**PROMPT**
Using the data below, return every line that holds the word "with".

-=-=-=-=-

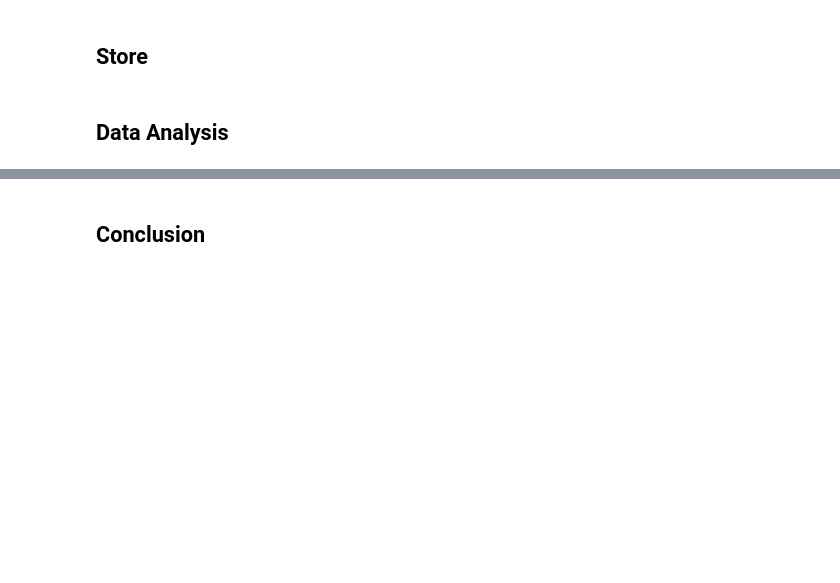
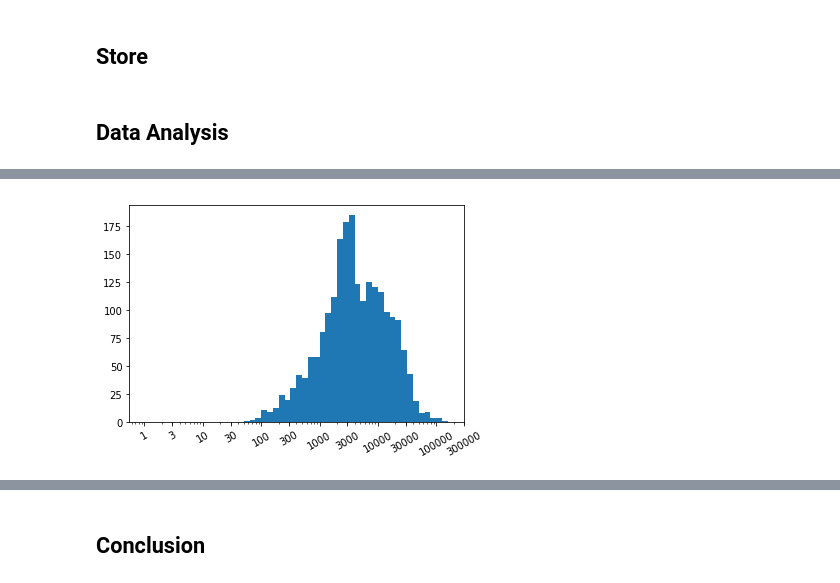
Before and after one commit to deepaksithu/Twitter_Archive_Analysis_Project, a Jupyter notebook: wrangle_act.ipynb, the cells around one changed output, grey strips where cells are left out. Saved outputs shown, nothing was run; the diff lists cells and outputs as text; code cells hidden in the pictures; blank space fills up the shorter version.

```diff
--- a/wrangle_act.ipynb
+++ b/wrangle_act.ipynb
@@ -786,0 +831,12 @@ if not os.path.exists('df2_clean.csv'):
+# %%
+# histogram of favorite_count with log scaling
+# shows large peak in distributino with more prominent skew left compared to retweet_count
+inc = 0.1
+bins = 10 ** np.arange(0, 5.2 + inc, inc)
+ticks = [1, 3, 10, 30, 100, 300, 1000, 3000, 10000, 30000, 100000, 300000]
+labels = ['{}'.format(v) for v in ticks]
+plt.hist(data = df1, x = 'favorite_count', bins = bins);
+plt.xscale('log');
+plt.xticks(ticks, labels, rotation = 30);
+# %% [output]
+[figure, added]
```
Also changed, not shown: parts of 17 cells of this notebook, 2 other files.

-=-=-=-=-

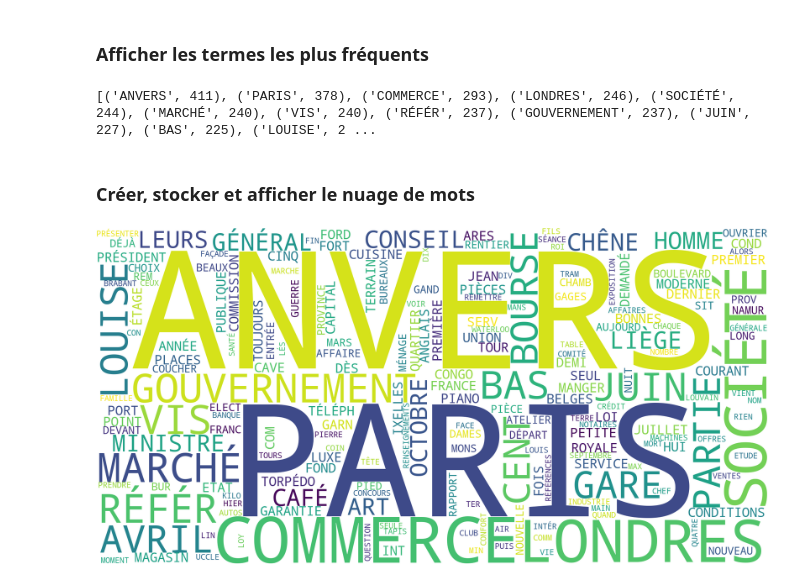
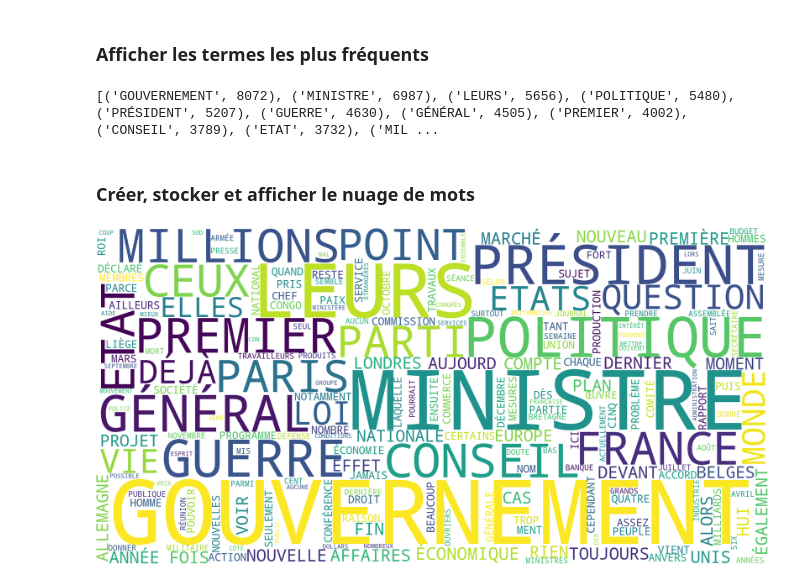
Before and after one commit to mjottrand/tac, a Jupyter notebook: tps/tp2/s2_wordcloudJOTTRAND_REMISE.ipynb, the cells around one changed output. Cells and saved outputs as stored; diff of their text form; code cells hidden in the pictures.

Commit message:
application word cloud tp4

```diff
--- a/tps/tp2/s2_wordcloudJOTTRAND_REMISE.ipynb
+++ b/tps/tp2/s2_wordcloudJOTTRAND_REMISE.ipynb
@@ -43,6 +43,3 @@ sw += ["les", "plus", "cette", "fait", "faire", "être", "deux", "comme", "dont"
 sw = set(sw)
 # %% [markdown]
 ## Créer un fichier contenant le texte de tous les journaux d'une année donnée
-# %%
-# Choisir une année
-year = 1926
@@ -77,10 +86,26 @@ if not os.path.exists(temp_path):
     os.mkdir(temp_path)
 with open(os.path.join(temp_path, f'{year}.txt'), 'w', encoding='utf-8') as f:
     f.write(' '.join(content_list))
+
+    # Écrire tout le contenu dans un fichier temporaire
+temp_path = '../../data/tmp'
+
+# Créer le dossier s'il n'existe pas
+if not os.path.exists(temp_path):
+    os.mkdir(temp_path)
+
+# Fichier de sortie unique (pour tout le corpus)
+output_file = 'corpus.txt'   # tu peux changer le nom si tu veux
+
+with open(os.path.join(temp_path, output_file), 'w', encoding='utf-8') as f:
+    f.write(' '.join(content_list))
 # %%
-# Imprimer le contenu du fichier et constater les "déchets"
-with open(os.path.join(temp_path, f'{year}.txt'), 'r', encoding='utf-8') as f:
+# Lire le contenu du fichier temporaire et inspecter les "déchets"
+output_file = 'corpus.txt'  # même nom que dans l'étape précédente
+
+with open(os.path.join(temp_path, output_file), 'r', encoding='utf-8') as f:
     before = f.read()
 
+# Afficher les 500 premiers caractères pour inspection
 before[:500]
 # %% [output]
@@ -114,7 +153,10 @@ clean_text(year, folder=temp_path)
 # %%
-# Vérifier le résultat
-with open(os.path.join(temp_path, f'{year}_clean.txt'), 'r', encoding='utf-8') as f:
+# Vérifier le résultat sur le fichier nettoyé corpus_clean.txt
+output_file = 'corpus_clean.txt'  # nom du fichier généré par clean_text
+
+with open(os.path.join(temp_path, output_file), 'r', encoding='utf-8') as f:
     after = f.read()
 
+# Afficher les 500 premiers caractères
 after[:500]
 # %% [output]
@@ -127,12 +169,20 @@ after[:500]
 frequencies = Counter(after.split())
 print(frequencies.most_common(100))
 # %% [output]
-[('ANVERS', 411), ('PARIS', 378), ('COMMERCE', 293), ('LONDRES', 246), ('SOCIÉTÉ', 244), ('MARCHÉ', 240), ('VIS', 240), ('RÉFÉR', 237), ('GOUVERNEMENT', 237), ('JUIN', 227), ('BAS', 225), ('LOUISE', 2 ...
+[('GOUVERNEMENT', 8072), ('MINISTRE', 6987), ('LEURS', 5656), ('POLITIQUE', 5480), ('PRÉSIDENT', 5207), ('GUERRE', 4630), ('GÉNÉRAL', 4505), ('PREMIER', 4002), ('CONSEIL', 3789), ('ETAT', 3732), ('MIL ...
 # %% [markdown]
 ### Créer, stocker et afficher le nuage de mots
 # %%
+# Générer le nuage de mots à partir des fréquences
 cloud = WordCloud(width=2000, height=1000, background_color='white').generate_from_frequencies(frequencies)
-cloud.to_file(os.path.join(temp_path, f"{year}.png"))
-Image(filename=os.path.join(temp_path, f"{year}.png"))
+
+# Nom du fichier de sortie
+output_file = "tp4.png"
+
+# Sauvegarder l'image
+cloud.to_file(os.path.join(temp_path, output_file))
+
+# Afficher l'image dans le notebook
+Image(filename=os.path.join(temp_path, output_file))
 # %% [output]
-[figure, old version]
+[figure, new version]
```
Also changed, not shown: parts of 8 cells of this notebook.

-=-=-=-=-

**WRITTEN REPLY**
+# histogram of favorite_count with log scaling
+# shows large peak in distributino with more prominent skew left compared to retweet_count
 with open(os.path.join(temp_path, f'{year}.txt'), 'w', encoding='utf-8') as f:
+with open(os.path.join(temp_path, output_file), 'w', encoding='utf-8') as f:
-with open(os.path.join(temp_path, f'{year}.txt'), 'r', encoding='utf-8') as f:
+with open(os.path.join(temp_path, output_file), 'r', encoding='utf-8') as f:
-with open(os.path.join(temp_path, f'{year}_clean.txt'), 'r', encoding='utf-8') as f:
+with open(os.path.join(temp_path, output_file), 'r', encoding='utf-8') as f:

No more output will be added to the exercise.